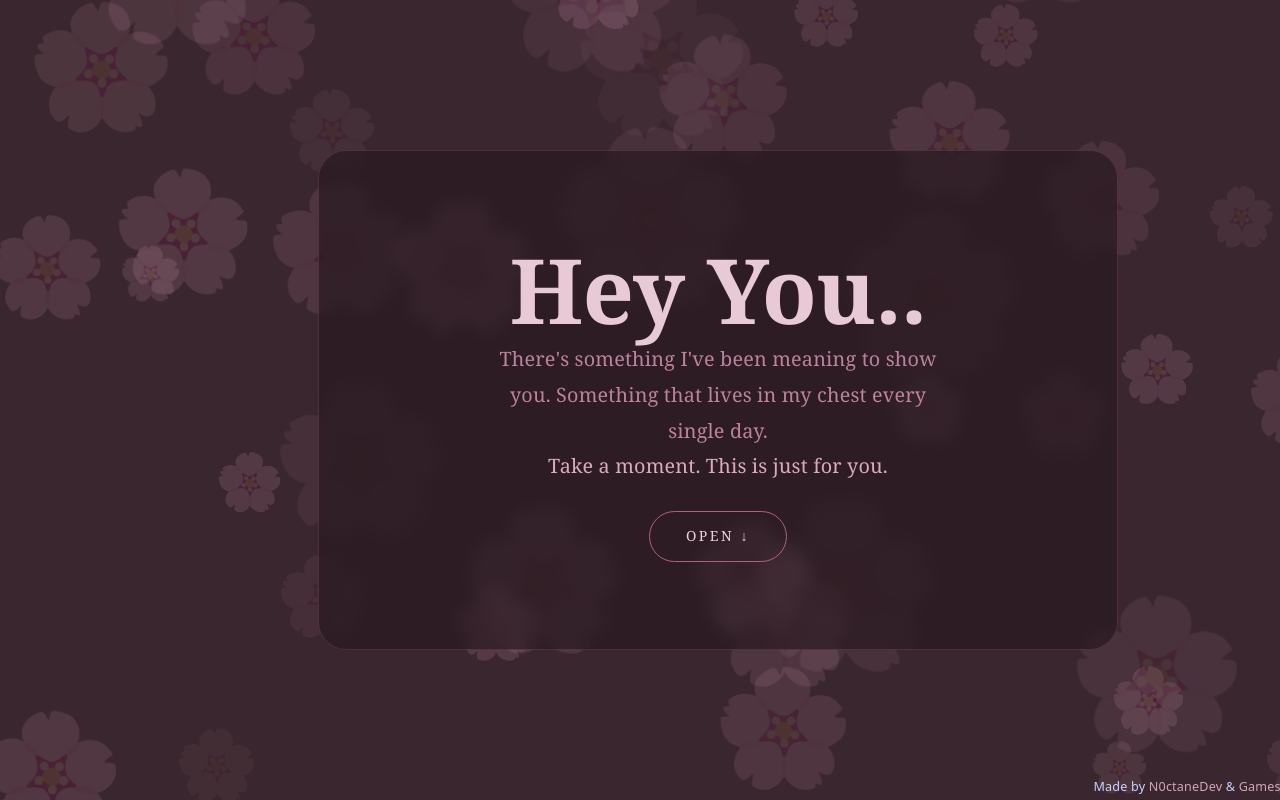
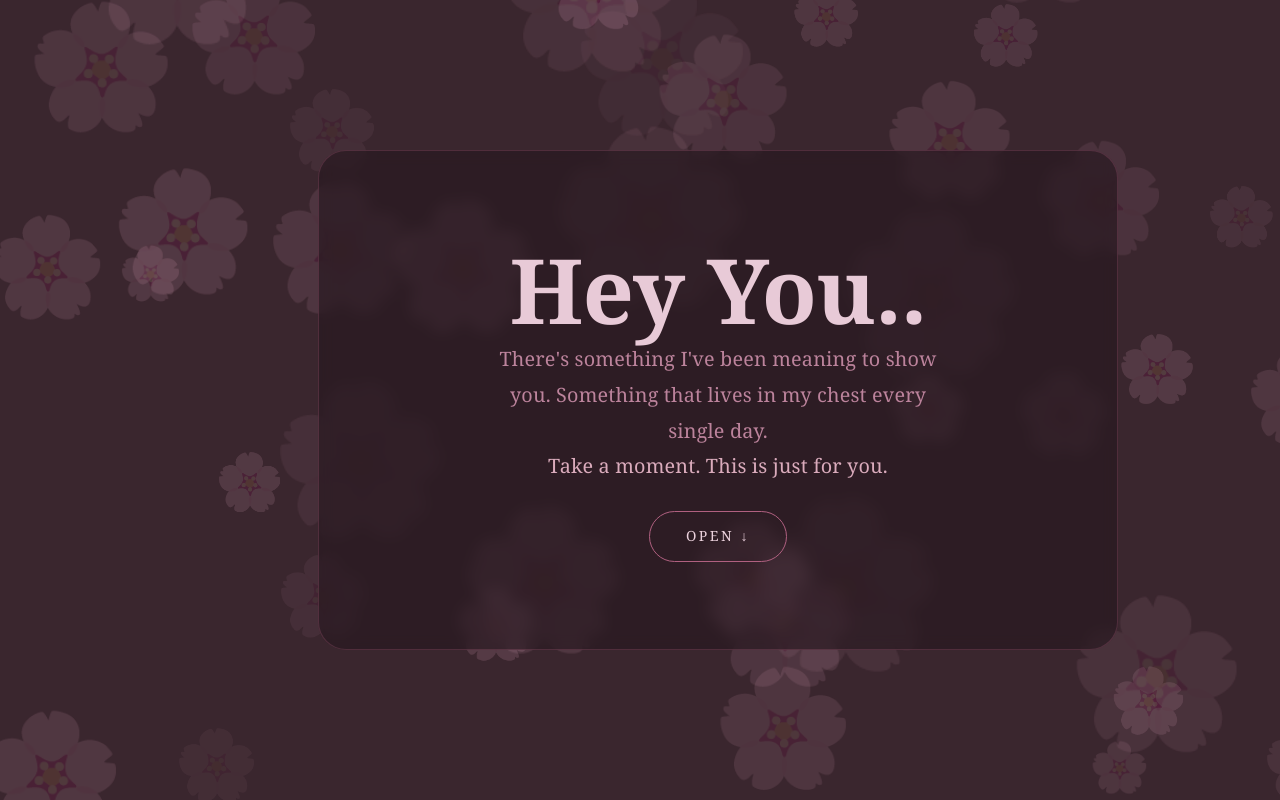
Before and after one commit to diptiranjan-obito/confession, a React (Vite) app: page / in a window 1280 px wide. Shown: the top 800 px of the page. Built offline with nearby package versions, Linux system fonts and the light colour scheme.

Commit message:
Update App.jsx

```diff
--- a/src/App.jsx
+++ b/src/App.jsx
@@ -94,10 +94,7 @@ export default function App() {
       >
         <ActivePage {...pageProps[current]} />
       </div>
-      <p className="absolute bottom-0 right-0 z-50 text-indigo-200 text-[0.7rem]">Made by
-        <a href="https://github.com/N0ctaneDev" target="_blank" style={{color: `color-mix(in srgb, ${_themeColor} 56%, #fff)`}}> N0ctaneDev</a> &
-        <a href="https://github.com/GamesOfNamanInc" target="_blank" style={{color: `color-mix(in srgb, ${_themeColor} 56%, #fff)`}}> GamesOfNamanInc </a>
-      </p>
+
     </div>
   </>);
 }
```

● ● ● ● ● ● ●

- [DIRECTIONS] Would you please give the number of lines in the data above that contain the string "href"? Reply with that number only.

- [SOLUTION TO THE PROBLEM] 2